No, CNBC, hedge funds didn’t just beat the S&P 500 for the first time in a decade

Saw this clickbait today…

I’ll save you a click: The article says that a weighted composite average of hedge funds posted a -4.07% return in 2018. That’s 31 basis points better than the S&P 500 with dividends, which returns -4.38%. It’s the first time since 2008 that the hedge fund index beat the S&P 500. Hence the headline.

But wait… That doesn’t mean investors who own the hedge fund index, if that is even possible, would have come out ahead of investors in an S&P 500 index fund. To figure that out, you have to know the expenses. And while we don’t know the exact pound of flesh each of these hedgies extract from their investors, I’m willing to go out on a limb and say the total is far higher than the 0.04% expense ratio that the Vanguard S&P 500 Index carries. I’d even go so far to bet that the difference is more than 31 basis points. If so, the hedge funds might have won, but the hedge fund investors still lost.

But wait, it’s actually worse for the hedge funds than it appears. Investing isn’t just about one random 365 day period. It’s about a lifetime.

Using the handy 11-year graphic comparing returns tweeted by CNBC’s Leslie Picker…

over the last decade plus one year — so even counting the last two years hedge funds actually won — the S&P 500 index has outperformed the hedge funds by a combined 66.24%! So congrats, hedge fund investors. Even if fees are included in the index and you are 0.31% richer than the alternative this year, you are still down HUGE over the last decade.

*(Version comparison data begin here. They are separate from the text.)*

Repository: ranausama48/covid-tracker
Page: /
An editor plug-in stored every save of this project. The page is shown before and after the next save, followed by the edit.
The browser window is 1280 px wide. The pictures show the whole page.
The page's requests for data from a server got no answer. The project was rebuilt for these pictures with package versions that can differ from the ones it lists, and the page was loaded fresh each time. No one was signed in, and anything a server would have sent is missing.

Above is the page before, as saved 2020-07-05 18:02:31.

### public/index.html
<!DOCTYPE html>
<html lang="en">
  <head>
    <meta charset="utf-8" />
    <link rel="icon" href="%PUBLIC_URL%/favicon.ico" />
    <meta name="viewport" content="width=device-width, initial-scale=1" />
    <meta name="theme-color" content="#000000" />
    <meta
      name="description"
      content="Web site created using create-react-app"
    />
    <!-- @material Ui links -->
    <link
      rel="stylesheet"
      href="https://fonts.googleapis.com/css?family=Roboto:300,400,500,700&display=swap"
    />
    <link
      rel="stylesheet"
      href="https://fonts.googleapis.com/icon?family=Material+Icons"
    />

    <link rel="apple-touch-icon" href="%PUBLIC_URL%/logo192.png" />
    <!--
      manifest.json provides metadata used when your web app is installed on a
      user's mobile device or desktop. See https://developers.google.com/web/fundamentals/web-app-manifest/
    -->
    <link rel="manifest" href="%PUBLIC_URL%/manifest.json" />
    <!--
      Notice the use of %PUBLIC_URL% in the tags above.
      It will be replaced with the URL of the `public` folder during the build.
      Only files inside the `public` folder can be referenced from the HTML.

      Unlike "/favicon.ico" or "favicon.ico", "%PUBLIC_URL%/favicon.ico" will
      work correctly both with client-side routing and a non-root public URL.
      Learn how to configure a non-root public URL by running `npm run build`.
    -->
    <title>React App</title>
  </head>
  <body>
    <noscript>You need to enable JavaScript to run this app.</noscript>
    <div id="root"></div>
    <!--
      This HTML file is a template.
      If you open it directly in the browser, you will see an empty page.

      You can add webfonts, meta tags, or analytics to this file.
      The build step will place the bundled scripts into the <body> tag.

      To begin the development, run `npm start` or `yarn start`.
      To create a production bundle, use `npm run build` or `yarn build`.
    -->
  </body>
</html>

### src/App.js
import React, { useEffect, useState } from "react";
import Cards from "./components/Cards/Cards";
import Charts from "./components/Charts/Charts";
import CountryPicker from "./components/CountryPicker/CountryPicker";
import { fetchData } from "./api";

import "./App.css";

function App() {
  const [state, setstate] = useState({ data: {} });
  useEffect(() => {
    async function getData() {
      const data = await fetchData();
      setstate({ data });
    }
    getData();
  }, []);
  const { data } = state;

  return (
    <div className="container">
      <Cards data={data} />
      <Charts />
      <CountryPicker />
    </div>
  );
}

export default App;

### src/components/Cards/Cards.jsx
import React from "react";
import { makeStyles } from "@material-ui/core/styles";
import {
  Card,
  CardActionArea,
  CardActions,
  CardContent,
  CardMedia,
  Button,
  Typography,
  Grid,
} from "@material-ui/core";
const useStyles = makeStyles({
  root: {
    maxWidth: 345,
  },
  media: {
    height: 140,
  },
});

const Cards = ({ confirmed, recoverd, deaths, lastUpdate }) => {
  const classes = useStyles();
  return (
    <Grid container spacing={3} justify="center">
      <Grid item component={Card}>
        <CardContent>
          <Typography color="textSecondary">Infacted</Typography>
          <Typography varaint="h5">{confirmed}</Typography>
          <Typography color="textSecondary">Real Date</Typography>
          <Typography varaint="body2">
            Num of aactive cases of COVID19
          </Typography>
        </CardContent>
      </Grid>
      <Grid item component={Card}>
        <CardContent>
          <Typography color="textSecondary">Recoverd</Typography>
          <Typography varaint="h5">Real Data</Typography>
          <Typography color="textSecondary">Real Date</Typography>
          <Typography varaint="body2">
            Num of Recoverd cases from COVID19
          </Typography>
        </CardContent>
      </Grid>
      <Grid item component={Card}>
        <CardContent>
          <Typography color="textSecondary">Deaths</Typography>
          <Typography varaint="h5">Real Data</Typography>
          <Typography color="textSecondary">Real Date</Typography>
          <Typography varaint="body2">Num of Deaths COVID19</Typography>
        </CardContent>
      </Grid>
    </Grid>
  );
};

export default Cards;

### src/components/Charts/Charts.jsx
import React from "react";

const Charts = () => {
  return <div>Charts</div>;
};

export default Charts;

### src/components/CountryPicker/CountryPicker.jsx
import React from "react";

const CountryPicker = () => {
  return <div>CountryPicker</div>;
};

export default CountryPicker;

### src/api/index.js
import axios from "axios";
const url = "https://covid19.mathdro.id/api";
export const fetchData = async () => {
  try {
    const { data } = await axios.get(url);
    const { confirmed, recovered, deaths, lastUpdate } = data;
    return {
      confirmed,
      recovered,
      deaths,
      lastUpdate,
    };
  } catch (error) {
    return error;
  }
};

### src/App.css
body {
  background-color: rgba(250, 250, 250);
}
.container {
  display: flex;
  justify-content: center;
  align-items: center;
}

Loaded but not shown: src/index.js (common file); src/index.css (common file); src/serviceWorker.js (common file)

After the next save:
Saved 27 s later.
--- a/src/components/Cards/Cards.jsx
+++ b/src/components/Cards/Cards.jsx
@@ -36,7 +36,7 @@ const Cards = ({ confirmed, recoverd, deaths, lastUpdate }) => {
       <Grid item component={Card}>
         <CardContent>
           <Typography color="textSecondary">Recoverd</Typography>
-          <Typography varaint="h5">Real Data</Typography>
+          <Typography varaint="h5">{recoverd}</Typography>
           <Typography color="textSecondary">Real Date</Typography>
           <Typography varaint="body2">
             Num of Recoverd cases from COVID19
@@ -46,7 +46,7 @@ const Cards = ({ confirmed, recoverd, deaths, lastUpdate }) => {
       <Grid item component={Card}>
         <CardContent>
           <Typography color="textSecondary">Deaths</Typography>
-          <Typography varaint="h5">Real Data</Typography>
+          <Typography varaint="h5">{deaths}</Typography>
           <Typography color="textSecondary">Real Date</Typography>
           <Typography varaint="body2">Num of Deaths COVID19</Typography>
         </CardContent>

The best financial advice to come out of this is one simple point: Don’t base your asset allocation solely on what you hear, or read, on CNBC.

Red Top Mountain

Beautiful 70 degree January day in Georgia. Great opportunity to get out. This is a lovely 5.5 mile hike around Red Top Mountain looking down at Allatoona Lake and the Etowah River. Highly enjoyable, though we weren’t the only ones with the idea so the trail (and the car park) were rather crowded.

If your imagination is good enough, you could almost talk yourself into believing this rocky shoreline was the wonderful Maine coast and not north Georgia. Of course this was also a lot closer.

 

Little Mulberry Park, Dacula, Ga.

Given how annoying Atlanta traffic can be, I’m very happy to live close-in. But one thing I am very envious of when it comes to the outer suburbs is Gwinnett County’s excellent network of parks and green space. Little Mulberry is a good example, a beautiful little lake surrounded by a paved trail with plenty of dirt offshoots running in every directions. We caught it a bit too late for Fall leaves, which were likely spectacular only a few days or weeks ago, but was a nice, relaxing few miles on a Fall Sunday.